James M. D’Angelo, Victory at Midway: The Battle that Changed the Course of World War II. Jefferson NC: McFarland & Co., 2018. Pp. v-vii & 198.
Review by Galen Roger Perras, PhD
Associate Professor of History, University of Ottawa
Do we need another history of the June 1942 Battle of Midway? After all, consulting the Library of Congress catalog reveals a list of more than 200 books. No doubt, the number of journal articles addressing aspects of that key confrontation far exceeds even that lengthy roster. In this new study, James D. D’Angelo, a retired physician and founder of the International Midway Memorial Foundation, makes clear in the monograph’s title his main argument; that the American victory at Midway changed not just the Pacific campaign, but the entire course of World War II globally.

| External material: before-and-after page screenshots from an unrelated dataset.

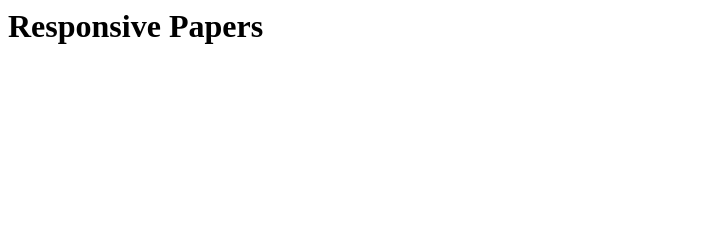
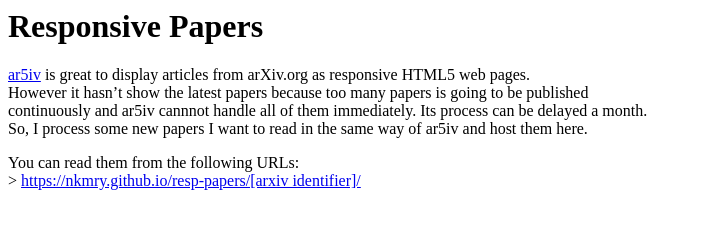
Before and after one commit to nkmry/resp-papers, a plain HTML site: page docs/index.html in a window 1280 px wide. Shown: the whole page, without its empty margins (0-702 px from the left). Drawn offline with Linux system fonts and the light colour scheme.

Commit message:
add explanation to README.md

```diff
--- a/docs/index.html
+++ b/docs/index.html
@@ -2,7 +2,20 @@
     <head>
         <title>Responsive Papers</title>
     </head>
-    <body>
+    <body style="width: 50%; ">
         <h1>Responsive Papers</h1>
+        <p>
+            <a href="https://ar5iv.labs.arxiv.org/">ar5iv</a> is great to display articles from arXiv.org as responsive HTML5 web pages.<br/>
+            However it hasn’t show the latest papers because too many papers is going to be published continuously and ar5iv cannnot
+            handle all of them immediately. Its process can be delayed a month.<br/>
+            So, I process some new papers I want to read in the same way of ar5iv and host them here.
+        </p>
+        <p>
+            You can read them from the following URLs:<br/>
+            >
+            <a href="https://nkmry.github.io/resp-papers/2308.00352/">
+            https://nkmry.github.io/resp-papers/[arxiv identifier]/
+            </a>
+        </p>
     </body>
 </html>
```
Also changed, not shown: 1 other file.
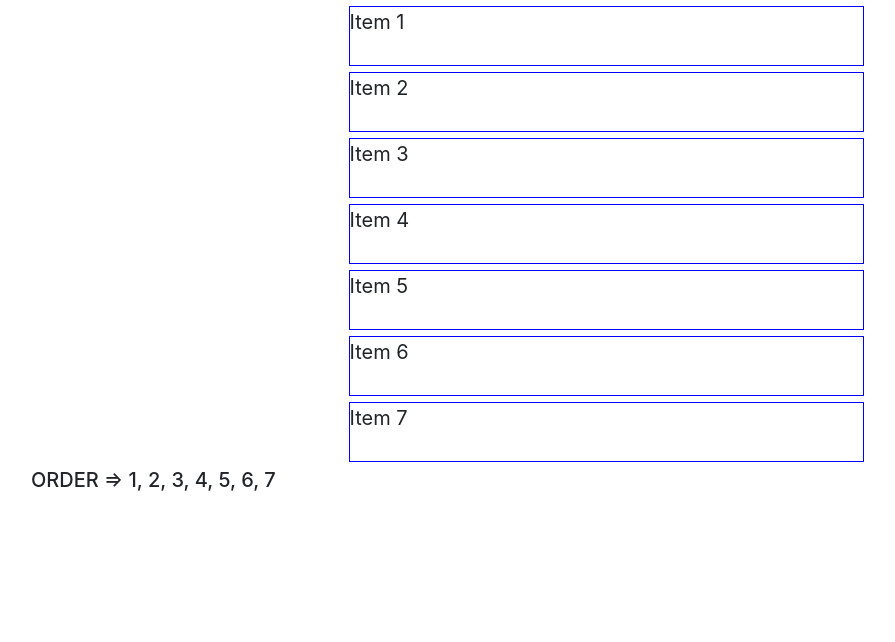
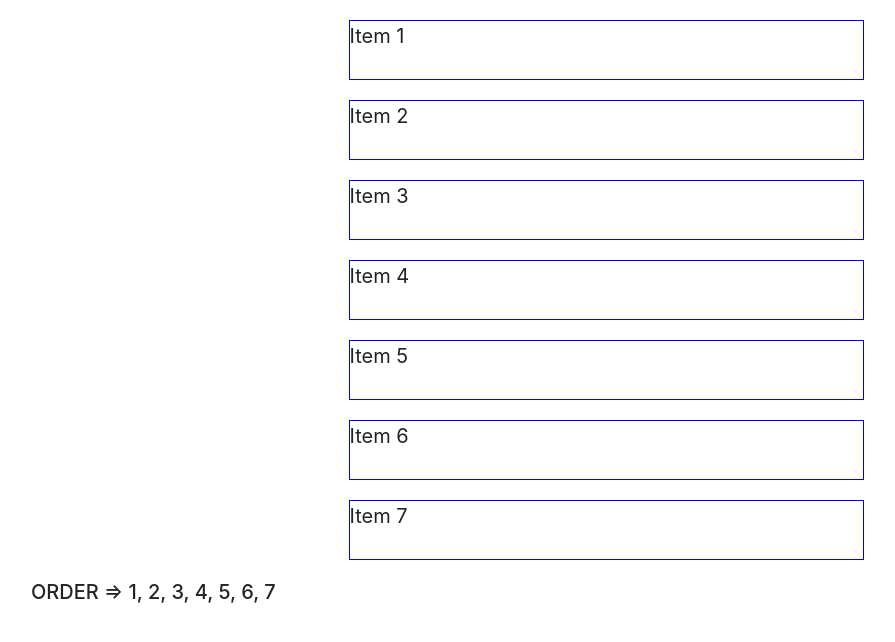
Before and after one commit to muremwa/sortable-list-html, a plain HTML site: page index.html in a window 1280 px wide. Shown: the whole page, without its empty margins (54-949 px from the left). Drawn offline with nearby package versions, Linux system fonts and the light colour scheme.

Commit message:
second commit

```diff
--- a/css/main.css
+++ b/css/main.css
@@ -43,16 +43,10 @@ html {
     cursor: grab;
 }
 
-.drg-item:active {
-    cursor: grabbing;
-    cursor: -moz-grabbing;
-    cursor: -webkit-grabbing;
-}
-
 
 .drg-item-park {
     width: 100%;
-    height: 0.3em;
+    height: 1em;
 }
 
 .drg-item-wild > .drg-item-park {
--- a/js/drag.js
+++ b/js/drag.js
@@ -2,6 +2,8 @@ let toItem = null;
 const mainId = 'drag-one';
 const ghost = document.getElementById('drag-ghost');
 const orderSpan = document.getElementById('order');
+
+// select items for add dragging effects
 const liItems = (id, drgs = false) => {
     const home = document.getElementById(id);
     const fFunc = drgs? (child) => child.draggable: (child) => child.classList.contains('drg-item');
```
Also changed, not shown: index.html (+0 -1 lines).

I am unconvinced.
Let me begin with what I liked about this Midway account. The book’s chronology when it comes to the battle’s events is clear, detailed, and easy to follow. D’Angelo also includes some vital aspects that add real human interest to the monumental Midway story, notably an interesting and useful explanation of Admiral Bill Halsey’s odd skin ailment, plus Lt. Richard Best’s struggle with active Tuberculosis. In both cases, D’Angelo’s medical expertise brings real value to these discussions and reminds us that great events should not blind us to the fact that individual human lives, above all things, matter most in the study of History. And certainly, D’Angelo’s main argument cannot be accused of lacking in ambition. Other historical studies on various topics could emulate such ambition, even if here it fails to satisfy. Tis better to have thought than never to have thought at all.
But the book’s problems are many and injurious to its cause. First, D’Angelo uses few primary sources, mostly files about aircraft and Admiral Bill Halsey’s official military file. This choice, and it appears it was a deliberative choice as D’Angelo often critiques other studies at great length to make his argument, injuries this study. If one wishes to make a revisionist case that previous authors have failed to make the case properly, I believe that one must mine primary sources to make such a case. Sadly, D’Angelo does not do that.
Second, D’Angelo’s writing style is sadly bland, and also repetitive. The Battle of Midway naturally exemplifies drama with an outnumbered but gutsy United States Navy springing an audacious trap on a dangerously skilled foe. However, that drama, unfortunately, does not come through in this dryly written monograph
Third, given my extensive study of the Aleutian campaign, I found D’Angelo’s explanation for the origin of that quixotic campaign unsatisfying. I agree that the Imperial Japanese Navy decision to assign two small aircraft carriers to Aleutian operations was a mistake, that those carriers should have been attached to the main thrust at Midway. But I have argued, as have others, that Japan’s Aleutian attacks, using minimal resources, brought clear strategic dividends to Japan given the mistakenly outsized American counter-response to Japan’s occupation of the western Aleutians. (Canada too devoted resources to that region that could have been better used elsewhere). I might also add that the book’s index, which states mistakenly that the Aleutian Islands are mentioned on just two pages, does a poor job of directing the reader to material about the Aleutians.
Fourth, and most importantly, I do not accept D’Angelo’s argument that the clear and deserved American victory at Midway changed the course of the titanic global struggle that was World War II. Others have argued far better than I could ever do that Japan’s fortunes truly changed for the worse thanks to the grueling struggle for Guadalcanal in 1942-1943 that savaged Japan’s naval and aviation assets. Moreover, in a global struggle that saw the savage losses endured at Stalingrad or Kursk on the Eastern Front, the bloody fight in Normandy’s restrictive bocage country, or the devastating US Navy submarine campaign that annihilated Japan’s merchant fleet. To say that a naval battle so early in the Pacific campaign, even one so one-sided as Midway turned out to be, won the war for the Allied cause is simply wrong.